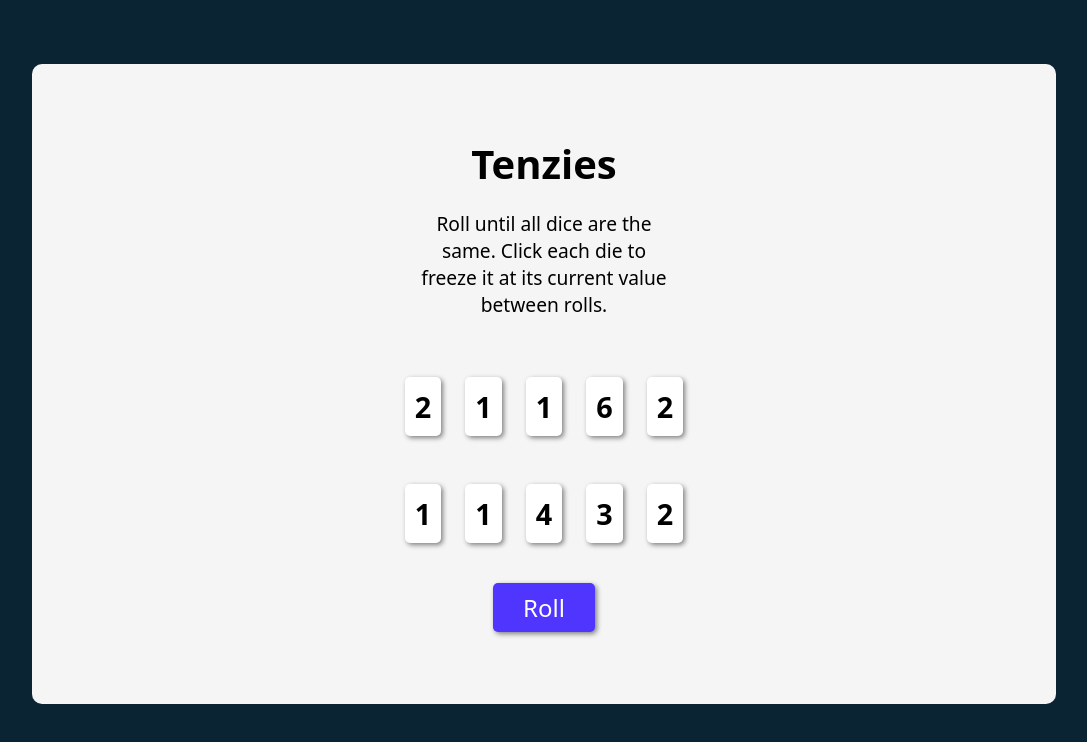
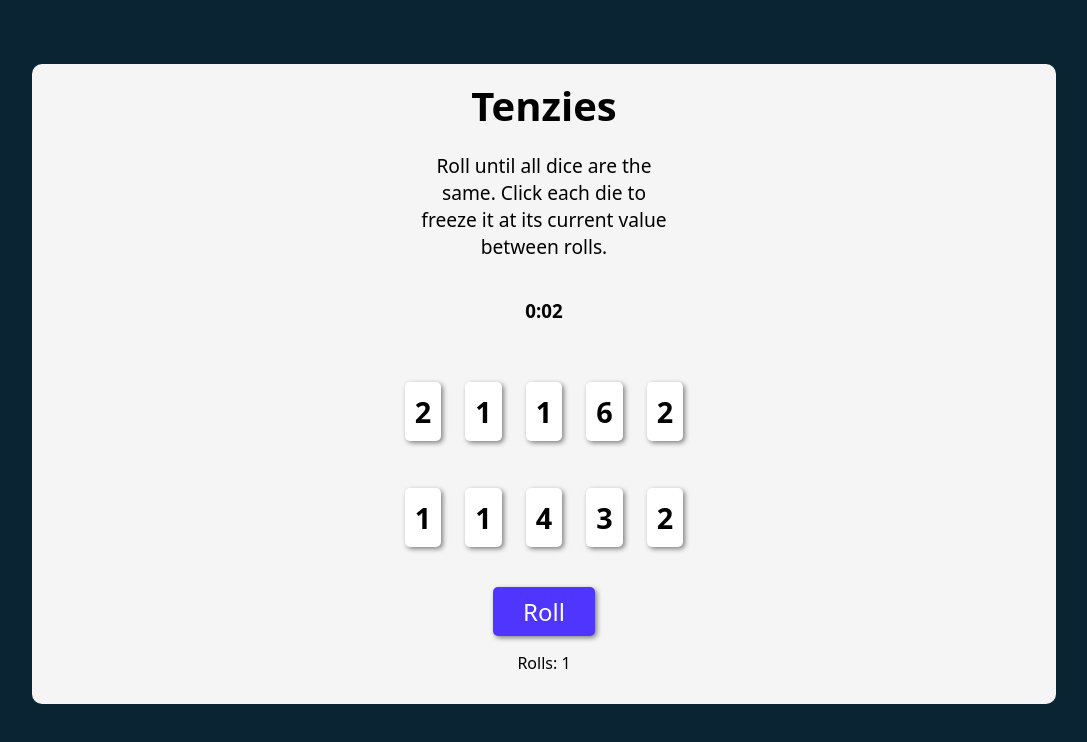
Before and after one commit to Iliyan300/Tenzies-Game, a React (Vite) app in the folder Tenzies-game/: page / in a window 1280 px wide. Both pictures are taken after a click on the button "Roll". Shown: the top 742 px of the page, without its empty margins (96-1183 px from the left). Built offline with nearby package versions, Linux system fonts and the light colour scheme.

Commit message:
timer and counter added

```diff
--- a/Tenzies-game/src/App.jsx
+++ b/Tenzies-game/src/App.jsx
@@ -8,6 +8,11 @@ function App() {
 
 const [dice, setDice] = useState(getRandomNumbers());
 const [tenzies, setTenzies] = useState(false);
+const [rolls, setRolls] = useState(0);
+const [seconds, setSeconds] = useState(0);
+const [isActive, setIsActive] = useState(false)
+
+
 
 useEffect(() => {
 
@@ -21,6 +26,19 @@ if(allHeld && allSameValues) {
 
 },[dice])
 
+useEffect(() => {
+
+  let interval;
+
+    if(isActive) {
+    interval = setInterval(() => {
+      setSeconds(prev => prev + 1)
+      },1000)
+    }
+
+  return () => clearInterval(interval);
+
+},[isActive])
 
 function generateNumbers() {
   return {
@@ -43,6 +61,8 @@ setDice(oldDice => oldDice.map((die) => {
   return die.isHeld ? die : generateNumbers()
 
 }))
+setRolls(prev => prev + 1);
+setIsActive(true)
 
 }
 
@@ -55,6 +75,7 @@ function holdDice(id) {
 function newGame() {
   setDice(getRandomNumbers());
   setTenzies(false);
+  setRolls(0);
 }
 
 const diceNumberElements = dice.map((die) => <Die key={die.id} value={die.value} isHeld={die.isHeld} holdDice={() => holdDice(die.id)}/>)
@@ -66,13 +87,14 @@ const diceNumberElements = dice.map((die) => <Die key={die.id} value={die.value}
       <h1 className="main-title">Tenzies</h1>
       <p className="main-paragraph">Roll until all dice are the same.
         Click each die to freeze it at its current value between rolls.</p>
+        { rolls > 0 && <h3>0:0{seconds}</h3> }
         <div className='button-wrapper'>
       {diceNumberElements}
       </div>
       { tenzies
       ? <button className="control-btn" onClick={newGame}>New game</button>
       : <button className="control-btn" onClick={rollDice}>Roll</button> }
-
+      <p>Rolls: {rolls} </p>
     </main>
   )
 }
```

━━━

_Prompt_
Within the records, the lines containing the string "className" are to be counted and their number given without comment.

_Response below_
5